BATS! About Fruit Bats for Kids – FACTS ABOUT BATS

BATS! About Fruit Bats for Kids – FACTS ABOUT BATS


Today we will talk about BATS, fruit bats. Fruit bats usually live in warm climates. They are sometimes called flying foxes because
their furry faces look like foxes, but they are bats. There are different kinds of fruit bats, and
some of the biggest fruit bats have wings that are about six feet across. Our fruit bats are the smaller guys. Here are some Fruit bats showing us how they
survive in the jungle. When you might be walking through the jungle
in the afternoon and when you look up you might see several strange animals hanging
upside down in the tree above you. Their wings are wrapped around their body
and they seem to be sleeping and upside down is the weird thing about them. They like it like that. You are looking at fruit bats now! Fruit bats, like all bats, are mammals. This means babies drink their mother’s milk
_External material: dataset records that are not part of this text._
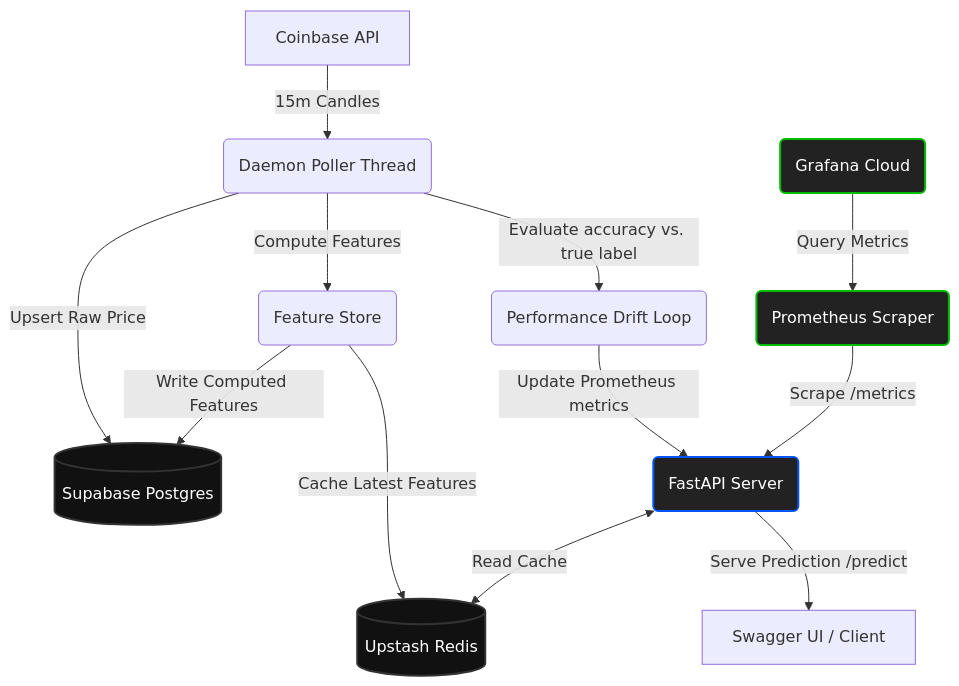
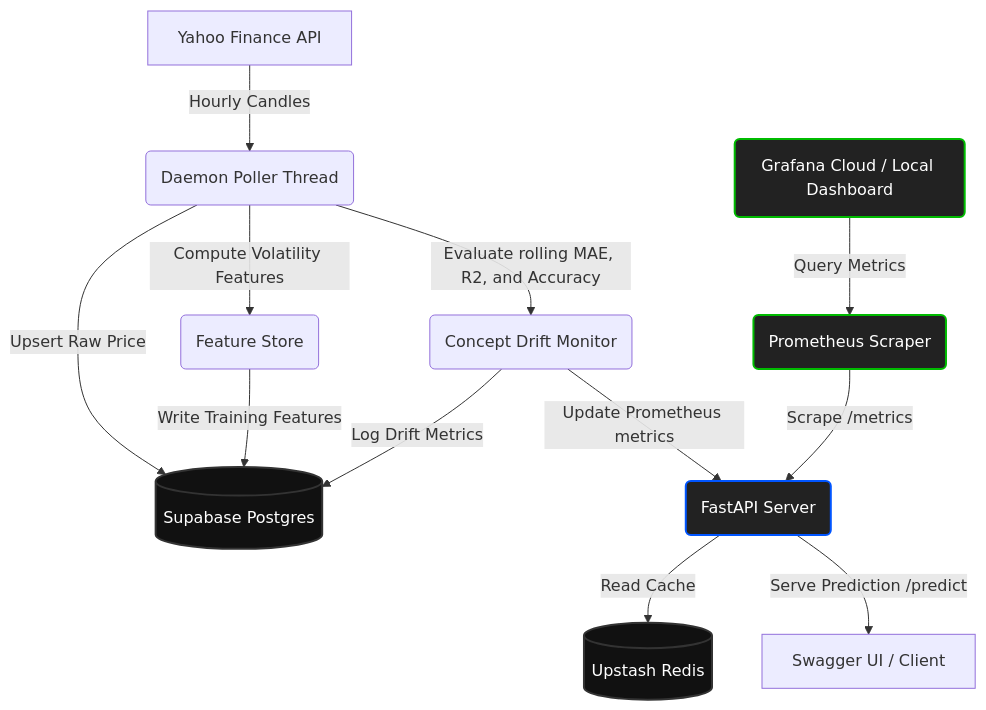
One commit to ShhlokRastogi/Realtime-nifty-pred-pipeline changed the diagram in README.md. Above: the diagram before and after it, drawn with Mermaid. The commit also changed other lines of this file and 6 other files, not shown here.

````diff
--- a/README.md
+++ b/README.md
@@ -11,21 +11,21 @@
 ```mermaid
 graph TD
     classDef database fill:#111,stroke:#333,stroke-width:2px,color:#fff;
     classDef service fill:#222,stroke:#05F,stroke-width:2px,color:#fff;
     classDef monitor fill:#222,stroke:#0B0,stroke-width:2px,color:#fff;
 
-    A[Coinbase API] -->|15m Candles| B(Daemon Poller Thread)
+    A[Yahoo Finance API] -->|Hourly Candles| B(Daemon Poller Thread)
     B -->|Upsert Raw Price| C[(Supabase Postgres)]:::database
-    B -->|Compute Features| D(Feature Store)
-    D -->|Write Computed Features| C
-    D -->|Cache Latest Features| E[(Upstash Redis)]:::database
+    B -->|Compute Volatility Features| D(Feature Store)
+    D -->|Write Training Features| C
     
-    F(FastAPI Server):::service <-->|Read Cache| E
+    F(FastAPI Server):::service -->|Read Cache| E[(Upstash Redis)]:::database
     F -->|Serve Prediction /predict| G[Swagger UI / Client]
     
-    B -->|Evaluate accuracy vs. true label| H(Performance Drift Loop)
+    B -->|Evaluate rolling MAE, R2, and Accuracy| H(Concept Drift Monitor)
+    H -->|Log Drift Metrics| C
     H -->|Update Prometheus metrics| F
     
     I(Prometheus Scraper):::monitor -->|Scrape /metrics| F
-    J(Grafana Cloud):::monitor -->|Query Metrics| I
+    J(Grafana Cloud / Local Dashboard):::monitor -->|Query Metrics| I
 ```
````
and they have fur on their body. Humans are mammals, too, but bats are the
only mammals that can fly. Bet you didn’t know that… When you think of bats you might think of
caves, as in bat caves, but most fruit bats prefer to hang out in the trees and upside
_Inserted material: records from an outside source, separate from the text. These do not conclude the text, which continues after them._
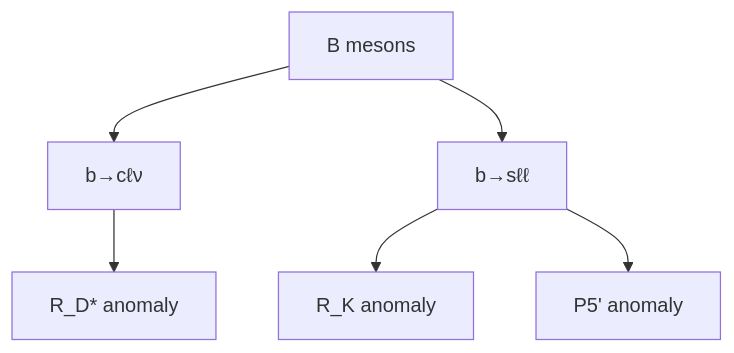
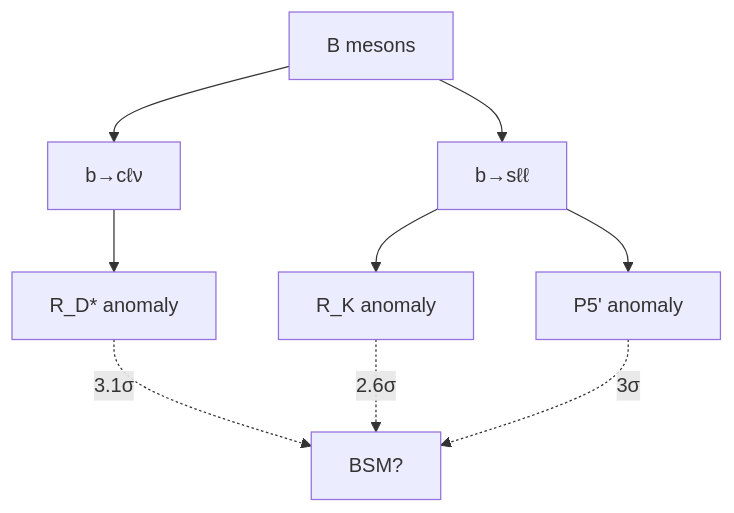
Before and after one commit to yip-lgtm/PhysicsSelfStudy: the fourth of 5 diagrams in 03_MSc_Physics/electives/MSPY_6610_Particle_Physics_Phenomenology/README.md, drawn with Mermaid. The commit also changed other lines of this file and 17 other files, not shown here.

````diff
--- a/03_MSc_Physics/electives/MSPY_6610_Particle_Physics_Phenomenology/README.md
+++ b/03_MSc_Physics/electives/MSPY_6610_Particle_Physics_Phenomenology/README.md
@@ -285,8 +425,11 @@
 ```mermaid
 graph TD
     A[B mesons] --> B[b→cℓν]
     A --> C[b→sℓℓ]
     B --> D[R_D* anomaly]
     C --> E[R_K anomaly]
     C --> F[P5' anomaly]
+    D -.->|3.1σ| G[BSM?]
+    E -.->|2.6σ| G
+    F -.->|3σ| G
 ```
````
down together when they do their sleeping during the day. They wrap their wings around their bat body
and snuggle up in their favourite blanket. Fruit Bat Diet. Just like you love to eat pizza, fruit bats
love to eat fruit! They have great eyesight and are super sniffers. They can smell a tasty treat even if they
are over three miles away from a snack. Fruit bats enjoy most fruits, including bananas,
mangoes, figs, dates and avocadoes. Today on their menu is guava fruit. When you eat fruit, you probably take a bite,
chew it up and swallow it, but fruit bats do things a little differently. They use their needle-sharp teeth to bite
off a piece of fruit and then squish it on the top of their mouth so they can get all
juice out of it. When they are done, they spit out the rest. I know some kids that do that. Now for the funny part of this bat study. Hold on kids for this quite natural event
was a real lucky shot in catching this bat in the act. Poop, poop e doo. There you go, er the bat goes. Bats ‘see’ in the dark using a special
skill called echolocation. Bats make noises and wait for the sound waves
to bounce back off objects (an echo), if it doesn’t bounce back then they can safely
fly forward, even in the dark. They can tell the distance of various objects
by how quickly the sound waves bounce back to them. So that’s it for today’s nature study. Bats are interesting critters, don’t you
agree? Upside down life when not flying and flying
by radar all night, sleeping in the day time. I know some kids like that too—sleep all
day, up all night. I will call them Batman and Batwoman. Thank you for watching! Bye.